┌─ The data

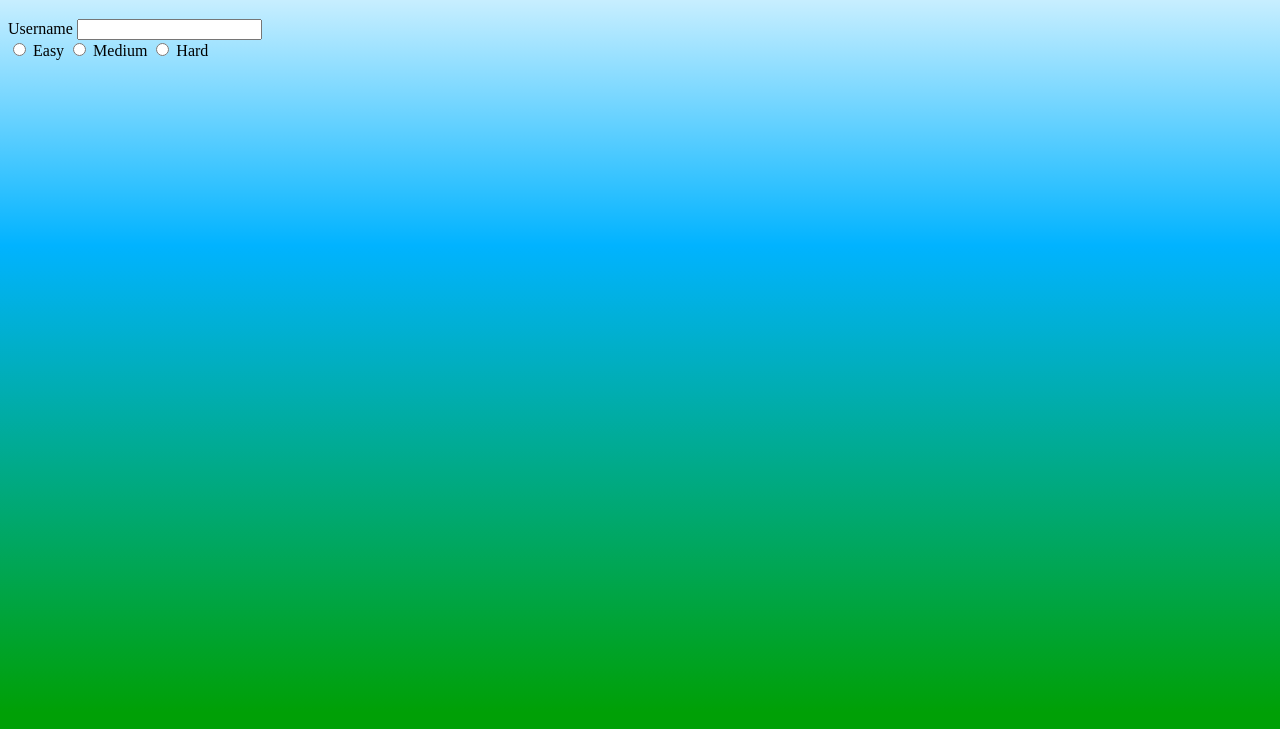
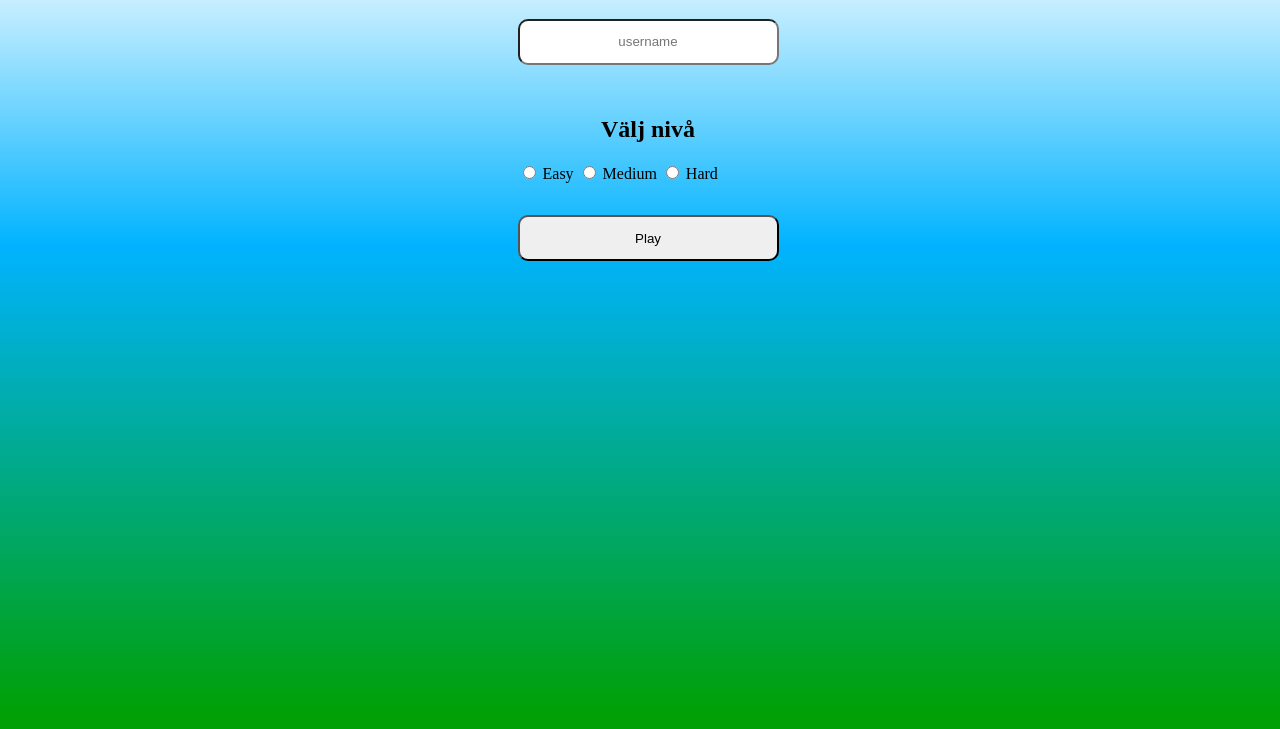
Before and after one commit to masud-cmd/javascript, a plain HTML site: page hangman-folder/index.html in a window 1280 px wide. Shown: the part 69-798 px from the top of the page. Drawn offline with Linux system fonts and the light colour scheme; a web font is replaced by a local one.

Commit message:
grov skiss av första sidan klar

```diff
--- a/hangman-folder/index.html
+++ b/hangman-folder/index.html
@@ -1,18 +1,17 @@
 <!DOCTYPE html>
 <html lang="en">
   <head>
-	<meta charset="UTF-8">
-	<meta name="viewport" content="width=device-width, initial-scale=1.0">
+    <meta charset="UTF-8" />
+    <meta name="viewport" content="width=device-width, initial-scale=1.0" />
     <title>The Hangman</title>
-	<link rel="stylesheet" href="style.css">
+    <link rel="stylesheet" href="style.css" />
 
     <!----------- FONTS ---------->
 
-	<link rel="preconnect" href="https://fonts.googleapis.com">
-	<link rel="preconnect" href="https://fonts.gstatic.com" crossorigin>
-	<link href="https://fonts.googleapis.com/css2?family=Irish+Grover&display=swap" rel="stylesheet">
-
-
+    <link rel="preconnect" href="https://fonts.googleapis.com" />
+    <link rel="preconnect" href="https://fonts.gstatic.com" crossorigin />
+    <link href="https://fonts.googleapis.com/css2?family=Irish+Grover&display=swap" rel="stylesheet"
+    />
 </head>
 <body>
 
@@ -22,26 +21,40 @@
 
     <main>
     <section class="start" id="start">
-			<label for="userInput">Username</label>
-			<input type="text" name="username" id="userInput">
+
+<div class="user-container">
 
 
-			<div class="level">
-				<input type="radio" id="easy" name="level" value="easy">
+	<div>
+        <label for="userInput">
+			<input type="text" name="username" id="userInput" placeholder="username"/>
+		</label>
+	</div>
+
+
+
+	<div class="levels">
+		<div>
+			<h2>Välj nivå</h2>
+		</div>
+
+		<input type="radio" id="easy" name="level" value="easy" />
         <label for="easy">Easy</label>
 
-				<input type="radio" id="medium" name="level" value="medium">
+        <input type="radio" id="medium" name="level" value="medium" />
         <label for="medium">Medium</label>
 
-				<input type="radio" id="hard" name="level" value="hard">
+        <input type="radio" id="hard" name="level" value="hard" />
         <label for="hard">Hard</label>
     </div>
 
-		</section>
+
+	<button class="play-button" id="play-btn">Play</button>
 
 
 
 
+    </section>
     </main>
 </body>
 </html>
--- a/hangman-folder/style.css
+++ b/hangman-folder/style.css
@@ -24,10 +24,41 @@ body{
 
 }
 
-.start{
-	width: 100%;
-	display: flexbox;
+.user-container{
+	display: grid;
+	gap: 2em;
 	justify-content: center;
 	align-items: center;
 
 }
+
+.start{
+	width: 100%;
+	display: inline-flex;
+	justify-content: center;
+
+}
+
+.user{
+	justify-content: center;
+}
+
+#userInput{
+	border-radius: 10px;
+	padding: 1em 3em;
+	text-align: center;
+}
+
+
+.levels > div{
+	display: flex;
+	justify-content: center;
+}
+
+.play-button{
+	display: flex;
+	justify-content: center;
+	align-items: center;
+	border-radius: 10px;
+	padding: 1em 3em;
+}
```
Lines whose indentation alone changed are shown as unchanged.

└─
┌─ The data

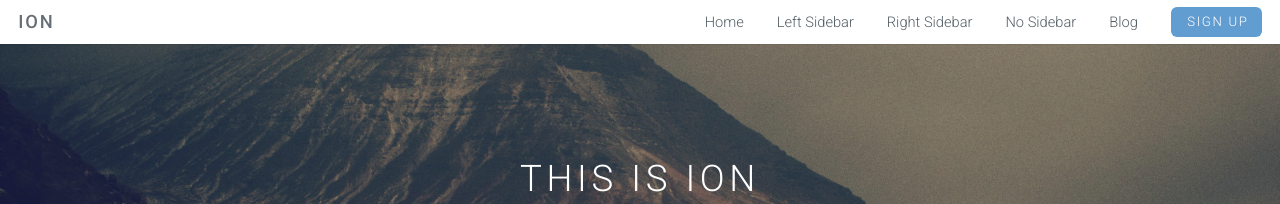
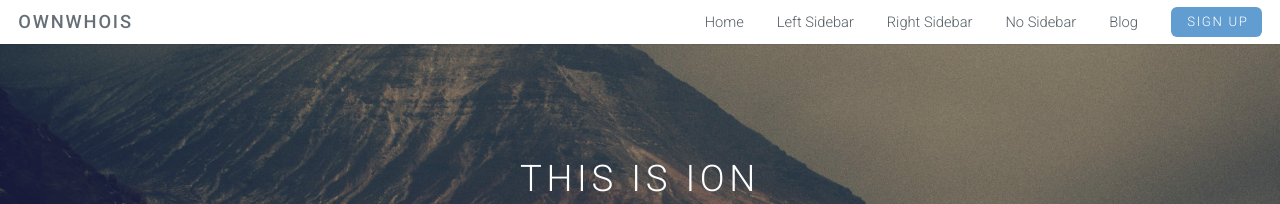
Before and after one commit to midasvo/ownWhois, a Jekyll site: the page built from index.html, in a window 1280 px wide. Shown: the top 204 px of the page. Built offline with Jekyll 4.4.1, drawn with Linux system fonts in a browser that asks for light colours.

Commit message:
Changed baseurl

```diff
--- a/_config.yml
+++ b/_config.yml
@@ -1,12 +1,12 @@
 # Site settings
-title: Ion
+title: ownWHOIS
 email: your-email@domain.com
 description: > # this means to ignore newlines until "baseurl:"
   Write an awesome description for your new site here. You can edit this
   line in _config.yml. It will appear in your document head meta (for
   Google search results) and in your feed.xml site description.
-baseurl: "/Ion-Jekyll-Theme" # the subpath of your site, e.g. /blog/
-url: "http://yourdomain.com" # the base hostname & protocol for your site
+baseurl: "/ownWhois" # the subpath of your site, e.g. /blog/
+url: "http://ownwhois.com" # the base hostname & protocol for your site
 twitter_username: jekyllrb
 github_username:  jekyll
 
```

└─

What this task involves: Check each line above for "description" and please state only how many have it.

Result of the task: 3